Task:
Copy all the lines of the data that include the word "shown".

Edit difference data
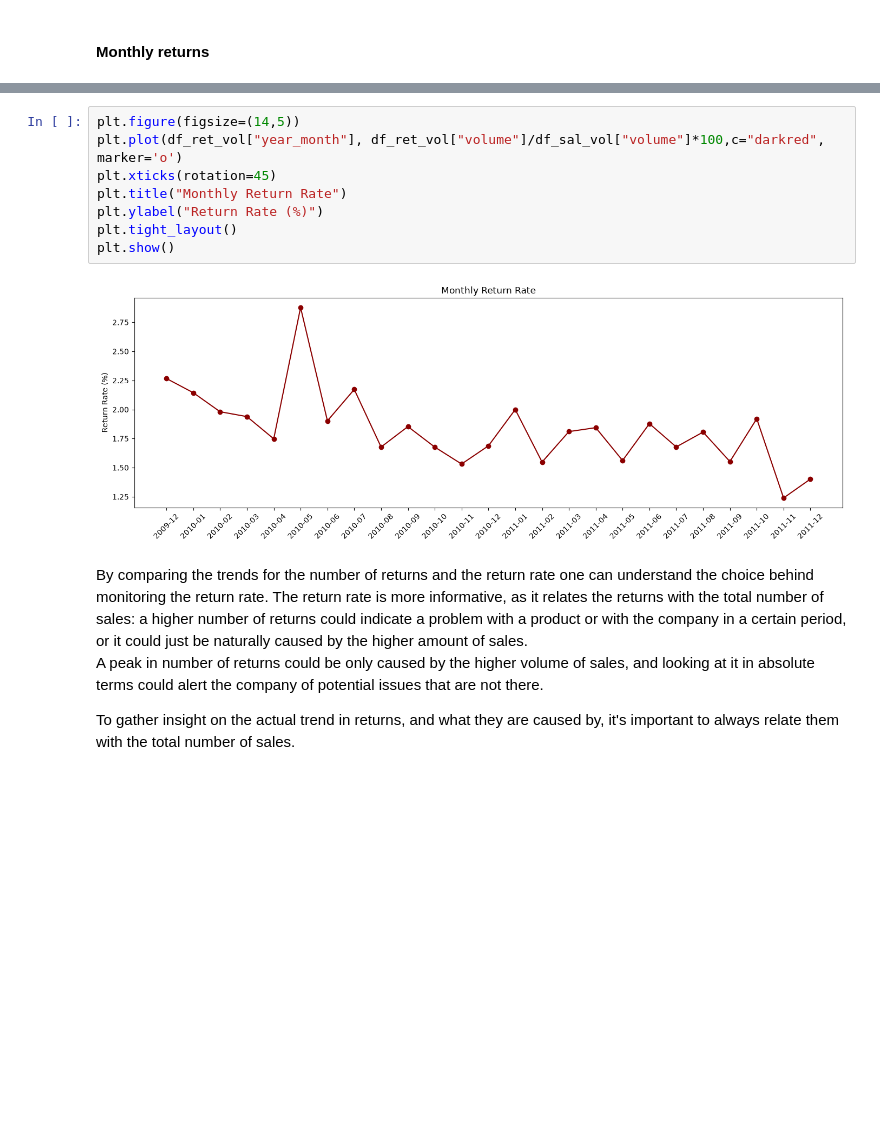
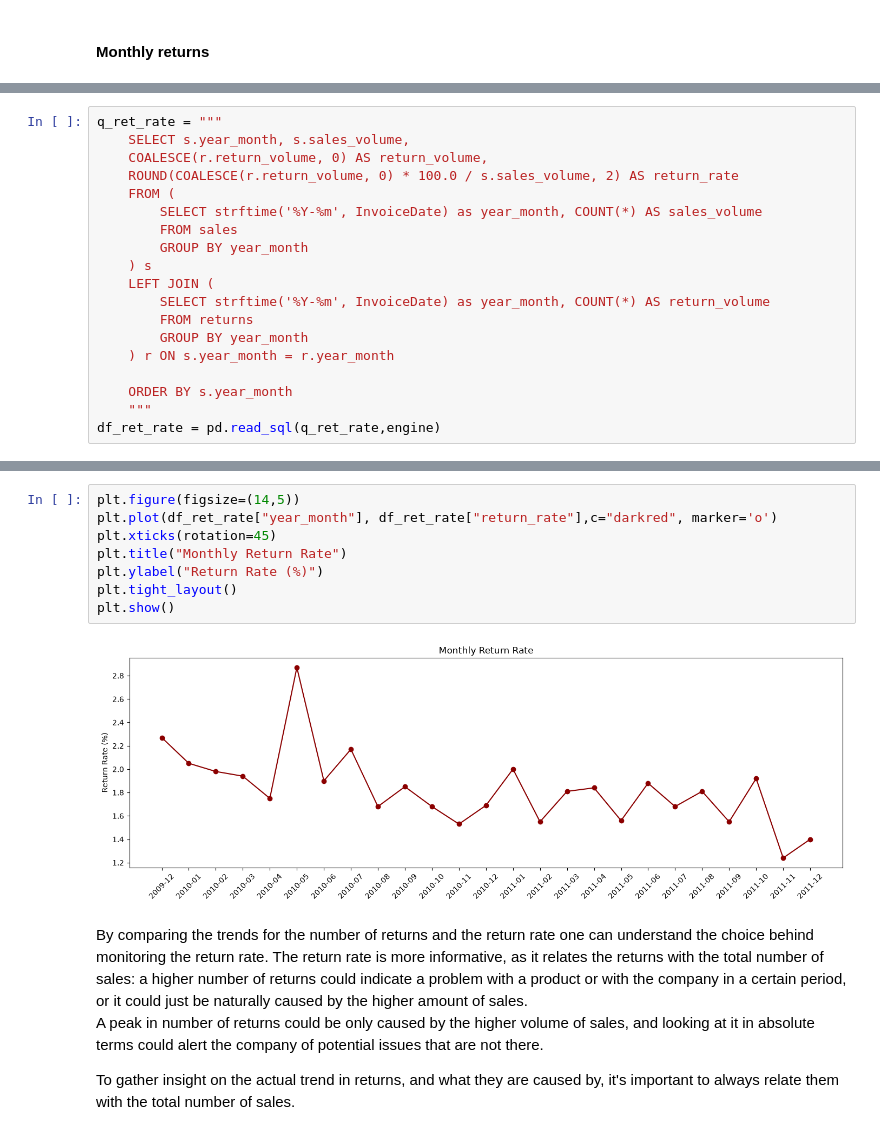
Before and after one commit to Sara-Munafo/retail-sales-analysis, a Jupyter notebook: notebooks/02_analysis.ipynb, the cells around one changed output, grey strips where cells are left out. Saved outputs shown, nothing was run; the diff lists cells and outputs as text; blank space fills up the shorter version.

```diff
--- a/notebooks/02_analysis.ipynb
+++ b/notebooks/02_analysis.ipynb
@@ -292,2 +296,21 @@ df_ret_vol = pd.read_sql(q_ret_vol,engine)
+# %%
+q_ret_rate = """
+    SELECT s.year_month, s.sales_volume,
+    COALESCE(r.return_volume, 0) AS return_volume,
+    ROUND(COALESCE(r.return_volume, 0) * 100.0 / s.sales_volume, 2) AS return_rate
+    FROM (
+        SELECT strftime('%Y-%m', InvoiceDate) as year_month, COUNT(*) AS sales_volume
+        FROM sales
+        GROUP BY year_month
+    ) s
+    LEFT JOIN (
+        SELECT strftime('%Y-%m', InvoiceDate) as year_month, COUNT(*) AS return_volume
+        FROM returns
+        GROUP BY year_month
+    ) r ON s.year_month = r.year_month
+
+    ORDER BY s.year_month
+    """
+df_ret_rate = pd.read_sql(q_ret_rate,engine)
 # %%
 plt.figure(figsize=(14,5))
@@ -299,16 +322,16 @@ plt.tight_layout()
 plt.show()
 # %% [output]
 [figure]
-# %%
-plt.figure(figsize=(14,5))
-plt.plot(df_ret_vol["year_month"], df_ret_vol["volume"]/df_sal_vol["volume"]*100,c="darkred", marker='o')
-plt.xticks(rotation=45)
-plt.title("Monthly Return Rate")
-plt.ylabel("Return Rate (%)")
-plt.tight_layout()
-plt.show()
-# %% [output]
-[figure, removed]
+# %%
+plt.figure(figsize=(14,5))
+plt.plot(df_ret_rate["year_month"], df_ret_rate["return_rate"],c="darkred", marker='o')
+plt.xticks(rotation=45)
+plt.title("Monthly Return Rate")
+plt.ylabel("Return Rate (%)")
+plt.tight_layout()
+plt.show()
+# %% [output]
+[figure, added]
 # %% [markdown]
 By comparing the trends for the number of returns and the return rate one can understand the choice behind monitoring the return rate. The return rate is more informative, as it relates the returns with the total number of sales: a higher number of returns could indicate a problem with a product or with the company in a certain period, or it could just be naturally caused by the higher amount of sales.
 A peak in number of returns could be only caused by the higher volume of sales, and looking at it in absolute terms could alert the company of potential issues that are not there.
```
Also changed, not shown: parts of 14 cells of this notebook, 1 other file.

Solved problem:
Before and after one commit to Sara-Munafo/retail-sales-analysis, a Jupyter notebook: notebooks/02_analysis.ipynb, the cells around one changed output, grey strips where cells are left out. Saved outputs shown, nothing was run; the diff lists cells and outputs as text; blank space fills up the shorter version.
Also changed, not shown: parts of 14 cells of this notebook, 1 other file.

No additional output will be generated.